### Task material
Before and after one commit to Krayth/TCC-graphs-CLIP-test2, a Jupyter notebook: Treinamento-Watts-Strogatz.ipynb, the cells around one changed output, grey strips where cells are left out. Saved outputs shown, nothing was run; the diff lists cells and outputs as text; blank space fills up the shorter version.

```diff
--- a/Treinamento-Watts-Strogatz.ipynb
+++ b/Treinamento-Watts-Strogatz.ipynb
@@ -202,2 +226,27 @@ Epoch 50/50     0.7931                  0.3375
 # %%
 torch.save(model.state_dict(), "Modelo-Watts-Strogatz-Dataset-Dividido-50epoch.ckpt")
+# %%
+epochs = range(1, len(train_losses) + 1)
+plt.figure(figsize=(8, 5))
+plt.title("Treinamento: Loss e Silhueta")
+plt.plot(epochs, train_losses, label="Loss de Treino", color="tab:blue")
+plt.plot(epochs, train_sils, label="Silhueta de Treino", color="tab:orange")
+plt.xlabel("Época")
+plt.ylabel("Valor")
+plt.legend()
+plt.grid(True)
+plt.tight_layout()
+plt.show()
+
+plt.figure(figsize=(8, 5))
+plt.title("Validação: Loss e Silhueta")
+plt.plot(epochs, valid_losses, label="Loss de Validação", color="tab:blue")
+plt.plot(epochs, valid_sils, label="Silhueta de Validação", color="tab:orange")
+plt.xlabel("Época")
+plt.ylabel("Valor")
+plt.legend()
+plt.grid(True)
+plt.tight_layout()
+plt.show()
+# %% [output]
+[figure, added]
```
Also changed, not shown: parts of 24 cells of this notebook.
######
### [Task requirements]
Search the data above and return each line in which "Silhueta" occurs.

### [Problem solution]
+plt.title("Treinamento: Loss e Silhueta")
+plt.plot(epochs, train_sils, label="Silhueta de Treino", color="tab:orange")
+plt.title("Validação: Loss e Silhueta")
+plt.plot(epochs, valid_sils, label="Silhueta de Validação", color="tab:orange")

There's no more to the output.